- Graphics: NVIDIA GeForce GT 650M (2 GB) + Intel HD 4000
- Inputs: 2x USB 2.0, 2x USB 3.0, HDMI, VGA, LAN, 2x 3.5 mm audio
- Card Reader: SD
- Webcam: 1.3 megapixel
- WiFi: 802.11 a/b/g/n
- Bluetooth: 4.0
- Battery: 47.73 Wh
- Height: 18.5 – 21 mm
- Depth: 233 mm
- Width: 339 mm
- Weight: 1.59 kg
Sadly, the U2442 box provided has been covering up almost entirely by a large collection of shipping labels, so there’s little point in photographing it. The box must have looked nice though, with Gigabyte’s traditional black and gold colour scheme.
Inside the box, we find the laptop itself, a power cord and the usual bits and pieces of documentation. There are no extras here.
The Gigabyte U2442 is an impressive laptop to open up, with a lot of well chosen physical features and a subtle gold colour scheme. However, there are some definite bum notes too – let’s have a closer look.
Display and bezel
We’ll focus our attentions for now on the display. This is a 1600 x 900 unit, good for an ‘HD+’ designation but stopping short of the most useful ‘Full HD’ resolution of 1920 x 1080. I’m satisfied with that pixel count on a 14″ screen, although more is almost always better. Given that this is a machine capable of gaming, having a slightly lower resolution than normal will mean performance at that resolution will be slightly better, so it seems a worthwhile tradeoff.
Outside of the resolution, the screen seems well calibrated albeit with only moderately good viewing angles and an overly sensitive adaptive brightness function that will quickly annoy you.
As I mentioned in the introduction, there is no touch component to the screen. There is little downside to including one (apart from the cost), but then again on a gaming laptop it’s not an essential. Still, I found myself missing the functionality when navigating the ‘Metro’ mode of Windows 8 and going to turn off the computer.
The display is ringed with a fairly large black bezel, with the Gigabyte name below and a ‘Made in Taiwan’ gold sticker in the upper right. Were this my own machine, this sticker (and those that follow it) would be quick to go.
Keyboard and touchpad

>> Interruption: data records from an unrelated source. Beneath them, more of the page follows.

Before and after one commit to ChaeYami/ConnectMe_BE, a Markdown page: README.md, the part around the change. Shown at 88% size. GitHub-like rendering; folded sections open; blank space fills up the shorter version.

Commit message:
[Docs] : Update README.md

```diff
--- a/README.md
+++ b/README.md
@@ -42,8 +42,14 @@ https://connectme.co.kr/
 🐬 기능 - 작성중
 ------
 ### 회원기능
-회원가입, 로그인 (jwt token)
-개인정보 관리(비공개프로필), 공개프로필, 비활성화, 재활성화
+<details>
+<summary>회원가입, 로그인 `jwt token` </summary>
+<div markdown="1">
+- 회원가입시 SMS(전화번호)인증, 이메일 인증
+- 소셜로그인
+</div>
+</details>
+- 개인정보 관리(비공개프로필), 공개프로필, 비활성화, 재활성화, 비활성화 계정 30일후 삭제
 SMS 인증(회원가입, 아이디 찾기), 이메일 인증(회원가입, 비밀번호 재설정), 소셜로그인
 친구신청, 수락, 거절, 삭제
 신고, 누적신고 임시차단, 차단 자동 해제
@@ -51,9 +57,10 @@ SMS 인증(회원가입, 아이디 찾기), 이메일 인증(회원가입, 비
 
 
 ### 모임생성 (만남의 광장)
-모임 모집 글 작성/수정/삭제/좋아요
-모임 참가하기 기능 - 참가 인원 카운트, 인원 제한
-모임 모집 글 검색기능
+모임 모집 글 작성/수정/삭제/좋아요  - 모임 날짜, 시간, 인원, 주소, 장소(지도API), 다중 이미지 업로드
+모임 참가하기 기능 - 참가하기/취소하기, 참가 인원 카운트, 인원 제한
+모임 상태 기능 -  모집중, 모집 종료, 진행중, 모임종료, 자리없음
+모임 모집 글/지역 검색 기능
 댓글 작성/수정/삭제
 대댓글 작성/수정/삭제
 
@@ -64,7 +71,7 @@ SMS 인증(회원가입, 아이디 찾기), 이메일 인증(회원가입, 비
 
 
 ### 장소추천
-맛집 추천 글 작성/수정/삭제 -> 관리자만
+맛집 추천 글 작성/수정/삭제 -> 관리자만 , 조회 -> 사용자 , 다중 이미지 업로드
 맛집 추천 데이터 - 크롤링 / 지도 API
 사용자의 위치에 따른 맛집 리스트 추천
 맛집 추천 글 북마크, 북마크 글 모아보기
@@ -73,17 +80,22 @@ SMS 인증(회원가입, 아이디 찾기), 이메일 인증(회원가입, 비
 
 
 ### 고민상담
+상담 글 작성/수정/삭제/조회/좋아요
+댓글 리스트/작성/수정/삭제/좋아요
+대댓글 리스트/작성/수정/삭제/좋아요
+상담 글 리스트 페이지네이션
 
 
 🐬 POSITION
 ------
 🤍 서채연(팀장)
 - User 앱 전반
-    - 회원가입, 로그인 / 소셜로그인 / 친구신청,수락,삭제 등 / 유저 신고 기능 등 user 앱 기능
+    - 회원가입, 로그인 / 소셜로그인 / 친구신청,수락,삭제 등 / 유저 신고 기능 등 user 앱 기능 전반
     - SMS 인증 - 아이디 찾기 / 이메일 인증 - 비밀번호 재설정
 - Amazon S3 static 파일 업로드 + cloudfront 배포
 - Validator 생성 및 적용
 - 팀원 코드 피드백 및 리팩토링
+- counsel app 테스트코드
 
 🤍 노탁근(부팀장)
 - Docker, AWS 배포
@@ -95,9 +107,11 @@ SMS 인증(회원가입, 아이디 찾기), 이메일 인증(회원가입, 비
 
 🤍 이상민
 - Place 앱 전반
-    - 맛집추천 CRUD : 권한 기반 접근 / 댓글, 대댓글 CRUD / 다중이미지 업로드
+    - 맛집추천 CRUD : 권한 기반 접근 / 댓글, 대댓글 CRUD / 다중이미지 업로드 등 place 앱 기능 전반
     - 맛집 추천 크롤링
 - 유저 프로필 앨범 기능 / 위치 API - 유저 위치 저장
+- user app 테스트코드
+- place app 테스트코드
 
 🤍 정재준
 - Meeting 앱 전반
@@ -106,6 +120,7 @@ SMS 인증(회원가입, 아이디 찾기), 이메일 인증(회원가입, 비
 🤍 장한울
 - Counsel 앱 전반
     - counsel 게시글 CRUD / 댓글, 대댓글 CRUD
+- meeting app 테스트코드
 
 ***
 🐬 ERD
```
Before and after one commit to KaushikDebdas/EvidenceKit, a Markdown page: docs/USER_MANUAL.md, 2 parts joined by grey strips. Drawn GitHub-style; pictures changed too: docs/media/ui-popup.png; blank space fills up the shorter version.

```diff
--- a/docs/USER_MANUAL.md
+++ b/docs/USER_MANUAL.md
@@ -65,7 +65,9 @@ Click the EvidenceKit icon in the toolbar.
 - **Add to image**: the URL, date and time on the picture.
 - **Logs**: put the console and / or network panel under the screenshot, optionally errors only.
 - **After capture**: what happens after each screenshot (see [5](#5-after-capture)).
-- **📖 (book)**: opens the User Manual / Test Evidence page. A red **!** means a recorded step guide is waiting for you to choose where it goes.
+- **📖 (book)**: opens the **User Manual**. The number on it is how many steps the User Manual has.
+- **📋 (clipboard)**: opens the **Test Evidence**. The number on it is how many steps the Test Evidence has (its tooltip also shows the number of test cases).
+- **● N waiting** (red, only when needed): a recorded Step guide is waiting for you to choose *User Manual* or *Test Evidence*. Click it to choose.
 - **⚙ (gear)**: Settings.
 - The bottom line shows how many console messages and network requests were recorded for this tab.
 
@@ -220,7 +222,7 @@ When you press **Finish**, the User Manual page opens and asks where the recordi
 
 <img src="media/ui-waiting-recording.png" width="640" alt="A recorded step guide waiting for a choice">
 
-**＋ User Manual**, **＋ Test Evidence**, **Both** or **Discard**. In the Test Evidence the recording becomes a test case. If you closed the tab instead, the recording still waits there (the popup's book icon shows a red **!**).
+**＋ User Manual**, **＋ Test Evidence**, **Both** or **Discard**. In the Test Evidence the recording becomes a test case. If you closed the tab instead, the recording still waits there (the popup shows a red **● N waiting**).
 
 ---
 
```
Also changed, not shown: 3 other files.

We now turn our attention to the lower section of the machine. Here we have a backlit chiclet keyboard with black keys and white lettering, all pretty similar to the Apple style that’s so often copied here. Key layout is quite sensible, with Fn to the right of Ctrl and Home/End/Page Up/Page Down as secondary functions on the arrow keys.
The trackpad is quite interesting, with a grain texture that gives you a lot more tactile feedback than most flat plastic trackpads. The trackpad is a good size and also features a long, thin button tray at the bottom.
Outside of the keyboard and trackpad, it’s a mixed bag. There’s a cool speaker grille with a unique pattern above the keyboard, and the power / utility keys at the upper left are well designed.
Below, however, things get a bit messy – there are three fairly large sticker sections here, including one with specifications, one with component manufacturer logos and a 2 year global warranty sticker. While the component manufacturer ones seem to be removable, the others don’t seem to offer the same option – ironically, if I had to choose which stickers to keep the manufacturer ones would be at the top of my list.
The remaining element of the bottom section is well laid out, however: a set of five indicator lights for Bluetooth, WiFi, hard disk activity, charging and LED backlight. These are directly below the touchpad and can be seen whether the laptop is open or closed. Awesomely, if the laptop is off and you press the right hand end of the trackpad button, these lights will reflect the approximate level of charge (e.g. 3 of 5 lights would indicate around 60% charge).
Now let’s take a look at the left and right sides of the Gigabyte U2442.
Starting with the left first, working from the front and going back, we’ve got a Kensington lock, separate 3.5 mm headphone and microphone jacks, two USB 2.0 ports, VGA and RJ45 Ethernet.
On the right hand side, we’ve got the SD card reader, two USB 3.0 ports, HDMI and finally the AC adapter input.
Lid and bottom
The remaining elements of the laptop are fairly ordinary. The lid has a nice brushed metallic look in the same subtle gold-coloured plastic as the rest of the chassis, with an inset Gigabyte logo.
On the bottom, we’ve got again fairly standard stuff – the normal mess of advisory notices and screws for accessing the RAM or swapping out the keyboard. While it’s possible to get this laptop with a second (mechanical) hard drive, it doesn’t seem possible to add one yourself without taking the whole thing to pieces.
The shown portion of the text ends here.